=== WORK REQUEST ===
For this listing, reproduce the line with "Also changed, not shown: main.tex", the line with "Also changed, not shown: docs/search.json, 1", and the lines between, exactly as they stand. Leave out pictures and all other lines.
■ ■ ■ ■ ■
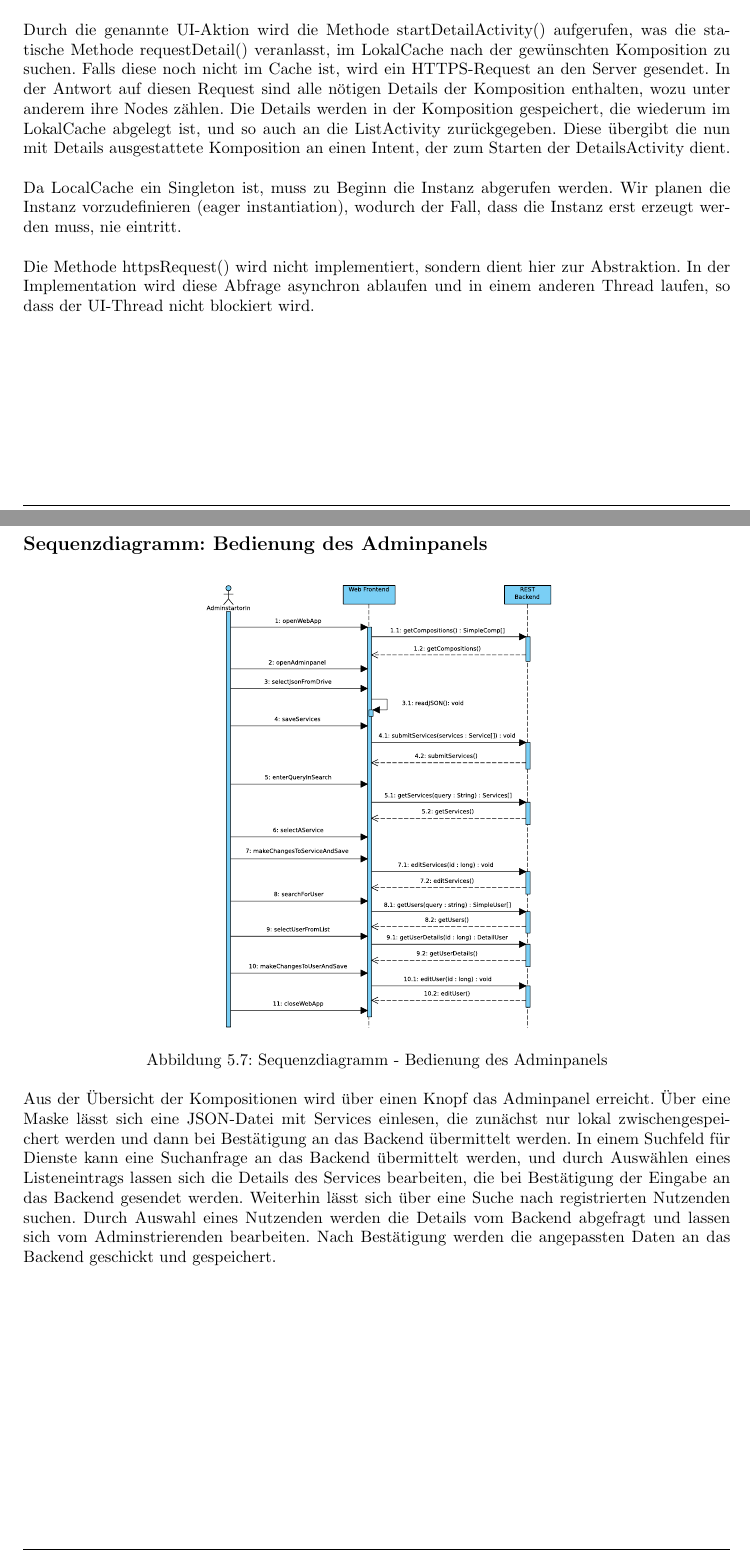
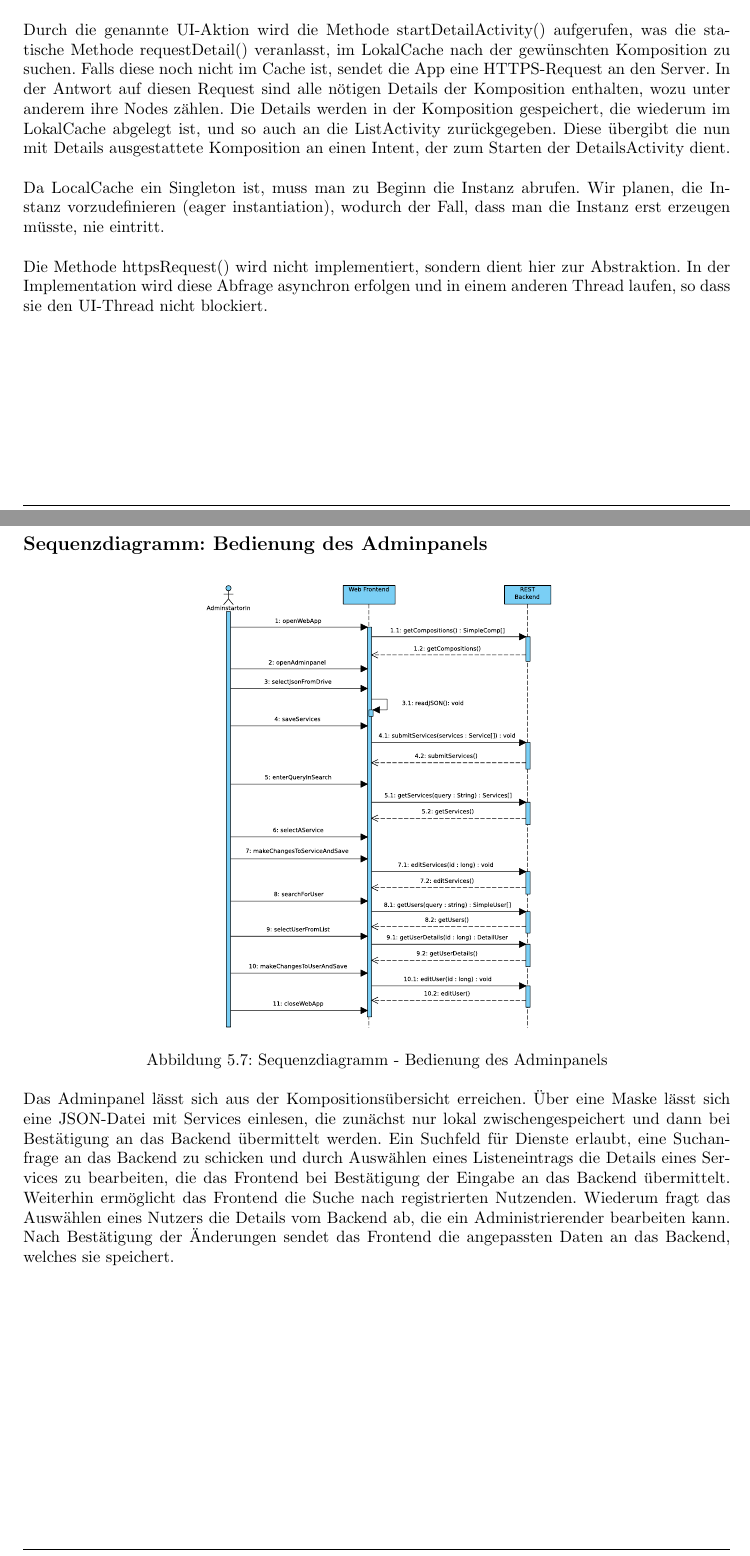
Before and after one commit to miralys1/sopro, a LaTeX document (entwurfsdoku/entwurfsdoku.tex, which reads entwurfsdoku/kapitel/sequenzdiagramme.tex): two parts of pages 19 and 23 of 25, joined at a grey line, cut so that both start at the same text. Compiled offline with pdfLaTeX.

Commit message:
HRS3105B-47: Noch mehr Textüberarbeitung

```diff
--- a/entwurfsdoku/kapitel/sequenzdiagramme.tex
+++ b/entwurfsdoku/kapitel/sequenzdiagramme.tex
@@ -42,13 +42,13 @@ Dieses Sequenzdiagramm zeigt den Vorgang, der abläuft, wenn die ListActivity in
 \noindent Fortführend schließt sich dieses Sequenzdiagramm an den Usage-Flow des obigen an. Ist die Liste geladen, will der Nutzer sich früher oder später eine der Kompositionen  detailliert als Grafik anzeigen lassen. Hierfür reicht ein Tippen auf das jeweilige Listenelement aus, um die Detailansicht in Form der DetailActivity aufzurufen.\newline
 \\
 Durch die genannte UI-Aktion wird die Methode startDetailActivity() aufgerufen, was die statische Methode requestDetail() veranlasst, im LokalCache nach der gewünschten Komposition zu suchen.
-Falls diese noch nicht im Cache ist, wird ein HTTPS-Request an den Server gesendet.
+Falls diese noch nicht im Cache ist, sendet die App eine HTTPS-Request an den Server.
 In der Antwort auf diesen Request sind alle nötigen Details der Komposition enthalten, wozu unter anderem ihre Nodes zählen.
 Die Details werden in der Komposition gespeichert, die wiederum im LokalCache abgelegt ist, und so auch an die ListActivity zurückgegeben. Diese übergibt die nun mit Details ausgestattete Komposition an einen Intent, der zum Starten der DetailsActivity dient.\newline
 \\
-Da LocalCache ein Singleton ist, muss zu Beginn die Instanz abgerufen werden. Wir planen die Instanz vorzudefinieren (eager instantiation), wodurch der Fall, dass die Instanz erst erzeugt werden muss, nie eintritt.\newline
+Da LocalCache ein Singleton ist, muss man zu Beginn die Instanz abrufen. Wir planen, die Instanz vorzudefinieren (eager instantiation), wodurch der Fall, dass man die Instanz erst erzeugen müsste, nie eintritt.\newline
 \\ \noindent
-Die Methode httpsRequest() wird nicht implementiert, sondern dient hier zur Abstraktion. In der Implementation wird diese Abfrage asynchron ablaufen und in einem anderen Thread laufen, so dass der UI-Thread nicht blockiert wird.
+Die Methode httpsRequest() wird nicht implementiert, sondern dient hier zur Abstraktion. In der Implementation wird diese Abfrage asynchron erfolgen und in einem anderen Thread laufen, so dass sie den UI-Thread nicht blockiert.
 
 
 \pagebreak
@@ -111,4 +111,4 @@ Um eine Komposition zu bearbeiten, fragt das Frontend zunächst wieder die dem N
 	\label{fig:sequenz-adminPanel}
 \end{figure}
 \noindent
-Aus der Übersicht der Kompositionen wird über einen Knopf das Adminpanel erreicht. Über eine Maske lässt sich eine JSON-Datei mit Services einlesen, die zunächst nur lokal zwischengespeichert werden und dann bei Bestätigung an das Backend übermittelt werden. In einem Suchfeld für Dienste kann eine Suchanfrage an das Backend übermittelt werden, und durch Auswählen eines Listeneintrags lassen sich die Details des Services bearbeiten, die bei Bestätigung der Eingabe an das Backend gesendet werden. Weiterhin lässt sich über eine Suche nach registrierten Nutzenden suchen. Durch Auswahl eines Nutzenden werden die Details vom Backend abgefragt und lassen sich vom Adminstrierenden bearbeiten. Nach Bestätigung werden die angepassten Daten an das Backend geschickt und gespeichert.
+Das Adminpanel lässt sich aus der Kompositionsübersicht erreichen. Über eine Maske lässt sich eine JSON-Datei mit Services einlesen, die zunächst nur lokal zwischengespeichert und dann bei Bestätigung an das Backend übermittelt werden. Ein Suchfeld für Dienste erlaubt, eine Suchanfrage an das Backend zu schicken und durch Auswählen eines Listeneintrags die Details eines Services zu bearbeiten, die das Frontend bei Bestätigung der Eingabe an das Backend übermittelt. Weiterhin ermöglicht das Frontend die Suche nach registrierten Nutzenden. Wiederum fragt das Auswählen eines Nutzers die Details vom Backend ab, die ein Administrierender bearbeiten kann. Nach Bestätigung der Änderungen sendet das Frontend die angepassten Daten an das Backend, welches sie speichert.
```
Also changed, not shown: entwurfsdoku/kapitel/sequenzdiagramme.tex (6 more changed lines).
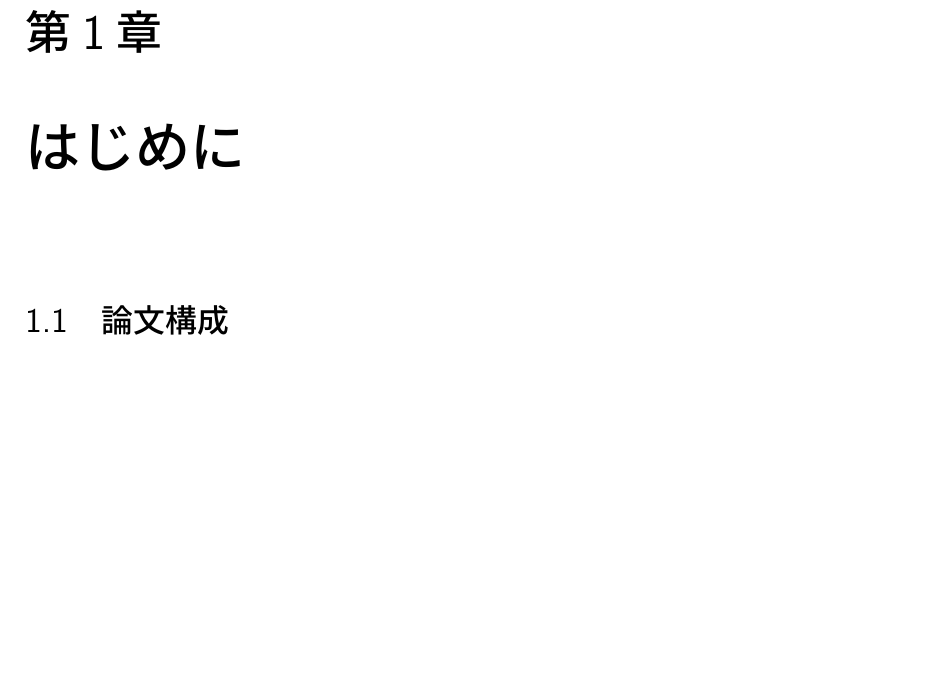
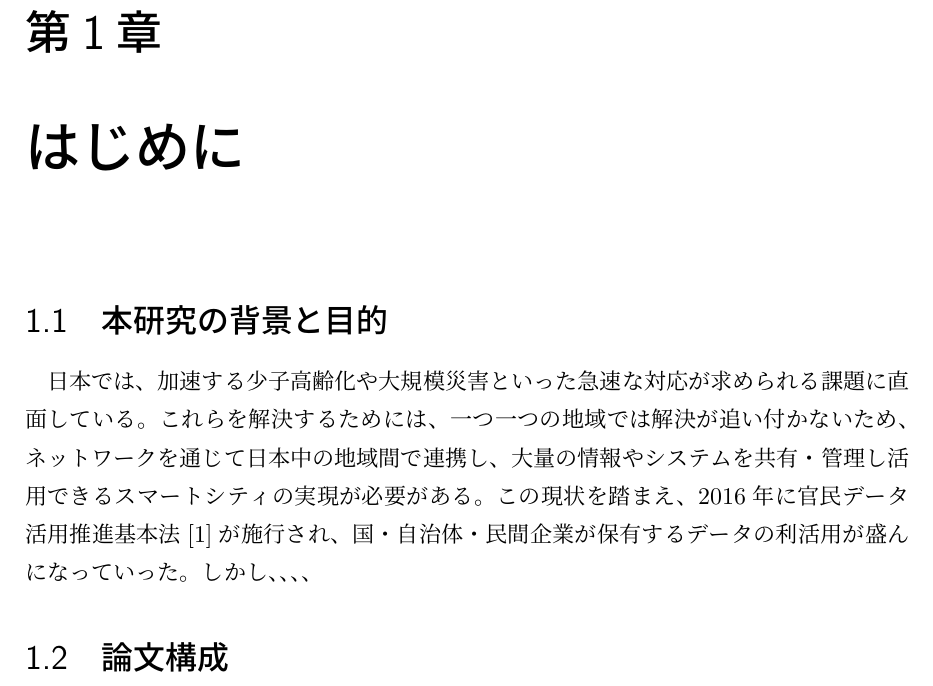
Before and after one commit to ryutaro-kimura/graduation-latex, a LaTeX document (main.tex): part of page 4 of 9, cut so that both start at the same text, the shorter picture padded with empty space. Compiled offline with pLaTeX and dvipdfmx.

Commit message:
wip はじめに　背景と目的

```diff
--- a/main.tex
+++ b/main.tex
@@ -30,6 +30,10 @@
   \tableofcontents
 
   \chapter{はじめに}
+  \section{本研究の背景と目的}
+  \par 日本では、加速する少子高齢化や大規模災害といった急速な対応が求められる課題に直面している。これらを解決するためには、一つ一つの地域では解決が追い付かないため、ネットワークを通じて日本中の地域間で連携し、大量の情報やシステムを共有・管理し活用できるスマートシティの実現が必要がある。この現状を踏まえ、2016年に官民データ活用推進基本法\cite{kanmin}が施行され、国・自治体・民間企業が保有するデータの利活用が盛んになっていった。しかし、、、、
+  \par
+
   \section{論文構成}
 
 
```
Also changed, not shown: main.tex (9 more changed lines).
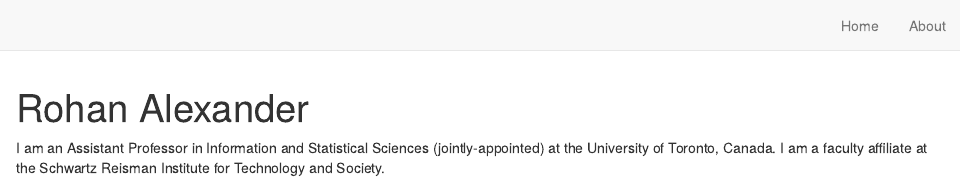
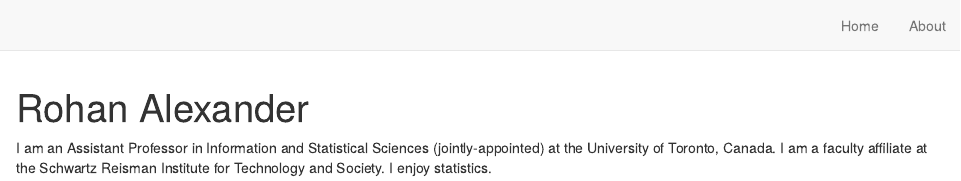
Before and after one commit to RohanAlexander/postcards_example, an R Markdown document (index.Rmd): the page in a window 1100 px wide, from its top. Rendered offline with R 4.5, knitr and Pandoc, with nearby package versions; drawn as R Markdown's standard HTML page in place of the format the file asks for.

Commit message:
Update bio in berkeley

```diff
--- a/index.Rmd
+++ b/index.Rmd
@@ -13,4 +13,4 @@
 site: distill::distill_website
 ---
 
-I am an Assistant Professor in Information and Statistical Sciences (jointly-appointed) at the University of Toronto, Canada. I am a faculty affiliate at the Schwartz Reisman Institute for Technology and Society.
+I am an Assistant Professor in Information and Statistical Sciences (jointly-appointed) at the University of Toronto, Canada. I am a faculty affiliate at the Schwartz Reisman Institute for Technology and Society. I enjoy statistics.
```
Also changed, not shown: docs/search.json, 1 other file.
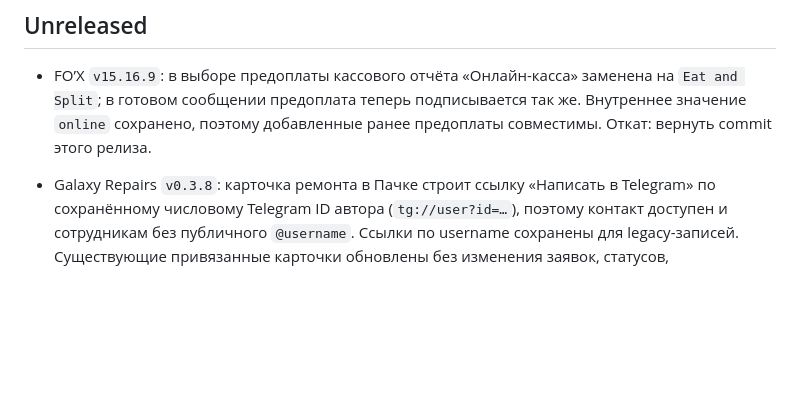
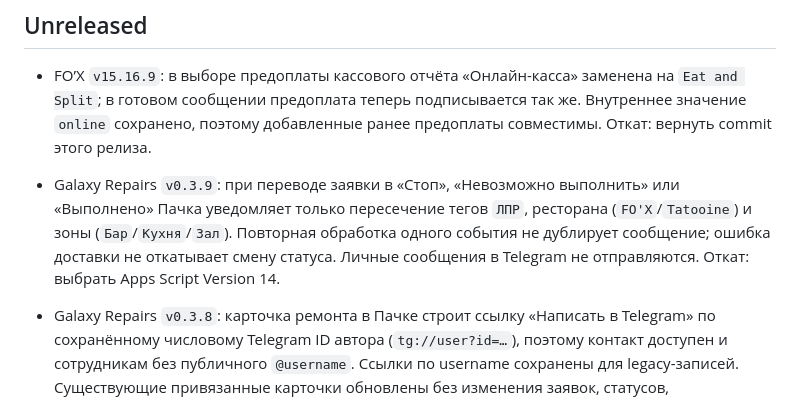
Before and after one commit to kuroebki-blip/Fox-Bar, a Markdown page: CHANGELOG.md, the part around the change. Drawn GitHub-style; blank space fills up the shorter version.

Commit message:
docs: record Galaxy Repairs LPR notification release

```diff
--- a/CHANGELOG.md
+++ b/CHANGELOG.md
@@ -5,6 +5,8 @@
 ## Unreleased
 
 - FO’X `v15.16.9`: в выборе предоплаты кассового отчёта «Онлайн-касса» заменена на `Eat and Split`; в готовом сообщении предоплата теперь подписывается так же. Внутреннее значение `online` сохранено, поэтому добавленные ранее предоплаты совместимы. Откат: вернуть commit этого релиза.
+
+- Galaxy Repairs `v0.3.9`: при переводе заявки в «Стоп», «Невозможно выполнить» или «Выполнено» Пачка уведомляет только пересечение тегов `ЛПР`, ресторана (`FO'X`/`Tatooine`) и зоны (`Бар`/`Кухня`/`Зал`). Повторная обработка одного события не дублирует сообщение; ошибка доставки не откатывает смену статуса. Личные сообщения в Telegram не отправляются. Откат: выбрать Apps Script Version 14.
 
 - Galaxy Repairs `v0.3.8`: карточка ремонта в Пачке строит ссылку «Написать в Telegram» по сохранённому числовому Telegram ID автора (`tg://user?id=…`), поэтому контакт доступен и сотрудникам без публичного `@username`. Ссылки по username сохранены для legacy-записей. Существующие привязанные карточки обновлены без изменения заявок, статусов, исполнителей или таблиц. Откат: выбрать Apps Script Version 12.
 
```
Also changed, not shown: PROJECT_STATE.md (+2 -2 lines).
■ ■ ■ ■ ■
=== OUTPUT FOR THIS TASK ===
Also changed, not shown: main.tex (9 more changed lines).
Before and after one commit to RohanAlexander/postcards_example, an R Markdown document (index.Rmd): the page in a window 1100 px wide, from its top. Rendered offline with R 4.5, knitr and Pandoc, with nearby package versions; drawn as R Markdown's standard HTML page in place of the format the file asks for.

Commit message:
Update bio in berkeley

```diff
--- a/index.Rmd
+++ b/index.Rmd
@@ -13,4 +13,4 @@
 site: distill::distill_website
 ---
 
-I am an Assistant Professor in Information and Statistical Sciences (jointly-appointed) at the University of Toronto, Canada. I am a faculty affiliate at the Schwartz Reisman Institute for Technology and Society.
+I am an Assistant Professor in Information and Statistical Sciences (jointly-appointed) at the University of Toronto, Canada. I am a faculty affiliate at the Schwartz Reisman Institute for Technology and Society. I enjoy statistics.
```
Also changed, not shown: docs/search.json, 1 other file.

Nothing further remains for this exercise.